Property taxes are considered to be the largest line item operating expense for a property. Real estate taxes are based on the assessed value of your property, as recorded by BC Assessment, which is the provincial Crown corporation responsible for classifying and valuing all property types in British Columbia. There are 9 prescribed classes of property under the Assessment Act, but the only one that would concern you is Class 1-Residential.
Tax rates can differ between municipalities (cities, districts, townships, and counties), as the taxing body reviews the annual budget to determine the amount of money that needs to be raised for services (fire, police, schools, waste management, etc.). Tax rates set by taxing authorities are applied to the actual value of a property less any applicable tax exemptions.
Each year, BC Assessment mails individual assessment notices to property owners across the province. Their role is to estimate the value of your property as of July 1st of each year, in its current physical state and permitted use (zoning). Elements contributing to value consider lot size, location, square footage, quality of construction, age, condition, parking, etc. All property owners receive their assessment notice in the mail in early January. Property Taxes are due the first working day after July 1st. If the property tax is not paid on time, the Local Government Act imposes a penalty of 10% for late payment.
What's the Difference Between Assessed Value and Market Value?
The assessed value should not be confused with appraised value. The assessed value of your property, although normally based on market value, is not necessarily equivalent to appraised value, and is more uniform from property to property.
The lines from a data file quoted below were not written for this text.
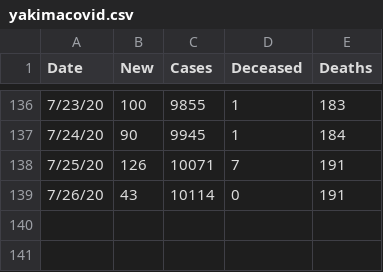
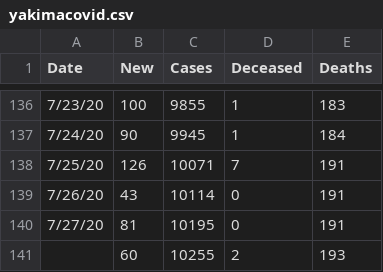
Before and after one commit to aidianholder/yakimacovid, a CSV file: yakimacovid.csv, drawn as a sheet; only a part is shown, gaps mark what is left out.

```diff
--- a/yakimacovid.csv
+++ b/yakimacovid.csv
@@ -139 +139,3 @@ Date,New,Cases,Deceased,Deaths
 7/26/20,43,10114,0,191
+7/27/20,81,10195,0,191
+,60,10255,2,193
```
Also changed, not shown: 1 other file.
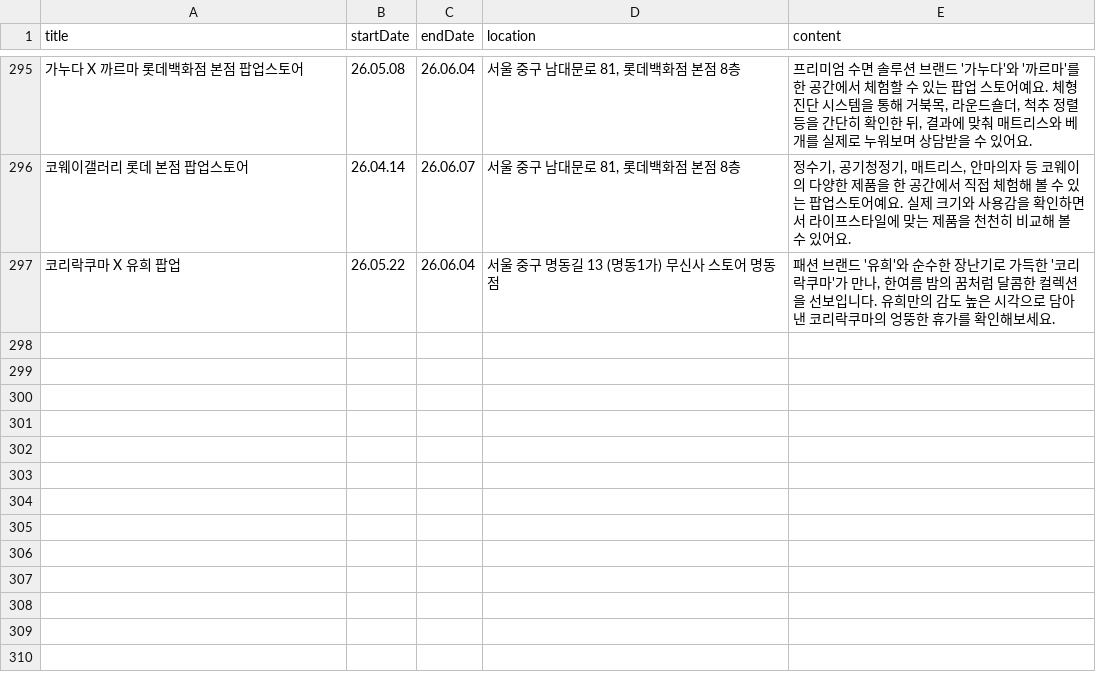
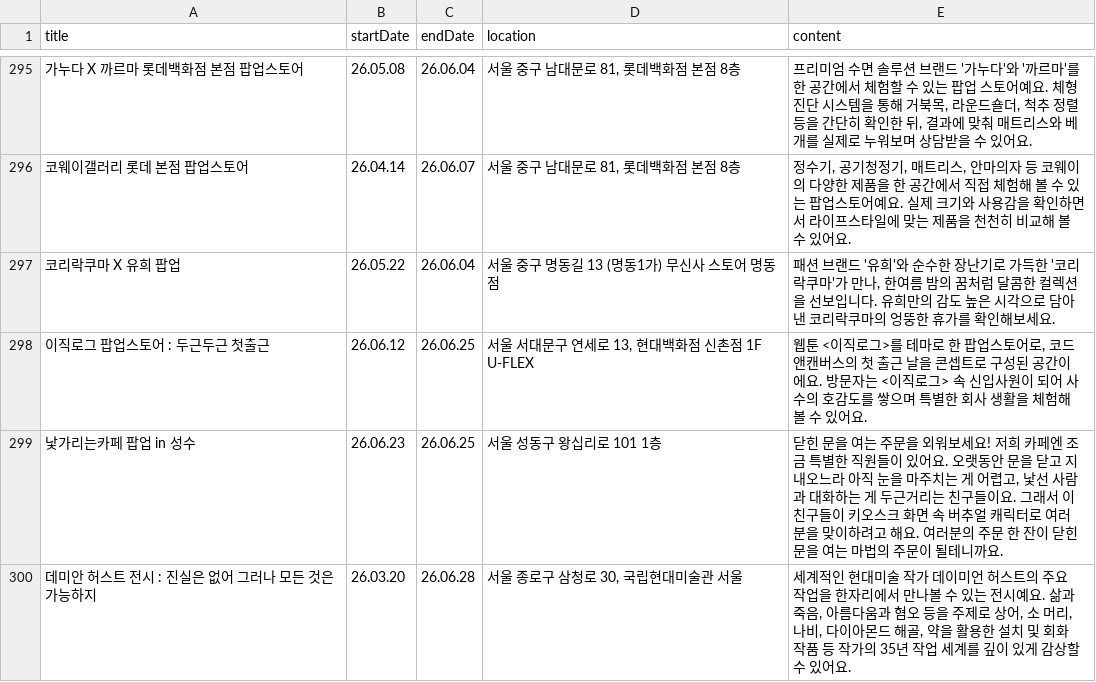
Before and after one commit to Bonitabueno/0331_Project, a CSV file: popuplive/popup_store_ending.csv, drawn as a sheet; only a part is shown, gaps mark what is left out; the diff names each change by its address in the sheet, - before the commit and + after, or states it on an @@ line.

Commit message:
Update popup_store_ending.csv

```diff
--- a/popuplive/popup_store_ending.csv
+++ b/popuplive/popup_store_ending.csv
+row 298: 이직로그 팝업스토어 : 두근두근 첫출근 | 26.06.12 | 26.06.25 | 서울 서대문구 연세로 13, 현대백화점 신촌점 1F U-FLEX | 웹툰 <이직로그>를 테마로 한 팝업스토어로, 코드앤캔버스의 첫 출근 날을 콘셉트로 구성된 공간이에요. 방문자는 <이직로그> 속 신입사원이 되어 사수의 호감도를 쌓으며 특별한 회사 생활을 체험해볼 수 있어요.
+row 299: 낯가리는카페 팝업 in 성수 | 26.06.23 | 26.06.25 | 서울 성동구 왕십리로 101 1층 | 닫힌 문을 여는 주문을 외워보세요! 저희 카페엔 조금 특별한 직원들이 있어요. 오랫동안 문을 닫고 지내오느라 아직 눈을 마주치는 게 어렵고, 낯선 사람과 대화하는 게 두근거리는 친구들이요. 그래서 이 친구들이 키오스크 화면 속 버추얼 캐릭터로 여러분을 맞이하려고 해요. 여러분의 주문 한 잔이 닫힌 문을 여는 마법의 주문이 될테니까요.
+row 300: 데미안 허스트 전시 : 진실은 없어 그러나 모든 것은 가능하지 | 26.03.20 | 26.06.28 | 서울 종로구 삼청로 30, 국립현대미술관 서울 | 세계적인 현대미술 작가 데이미언 허스트의 주요 작업을 한자리에서 만나볼 수 있는 전시예요. 삶과 죽음, 아름다움과 혐오 등을 주제로 상어, 소 머리, 나비, 다이아몬드 해골, 약을 활용한 설치 및 회화 작품 등 작가의 35년 작업 세계를 깊이 있게 감상할 수 있어요.
```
Assessors apply different methodology to determine property value, utilizing more of a ‘mass’ appraisal technique which can lead to three inadequacies:
• Incorrect methodology, such as a canned statistical package;
• Inaccurate data; and
• Inaccurate applications
Since the assessment roll includes all properties in the province of B.C. at one point in time, there has to be some level of automation in the valuation process, therefore opening up a possible margin of error. The automation attempts to compensate for the limited budget, time, and staff that assessment offices have to devote to the analysis of property data.
Disagree with your property assessment?
If you feel the value of your home is misrepresented, you are able to file an assessment appeal through a formal Notice of Complaint. The first level of appeal of a property assessment is to the Property Assessment Review Panel (“PARP”). The deadline to file a notice of complaint (appeal) to the Property Assessment Review Panel is January 31. PARP hearings take place between February 1 and March 15 each year. An appraiser is normally contracted for an assessment appeal, and will provide an independent opinion of value.
You can also apply for a Home Owner Grant on your principal residence before you receive your tax notice (by December 31st), which will reduce the amount of property tax you are required to pay.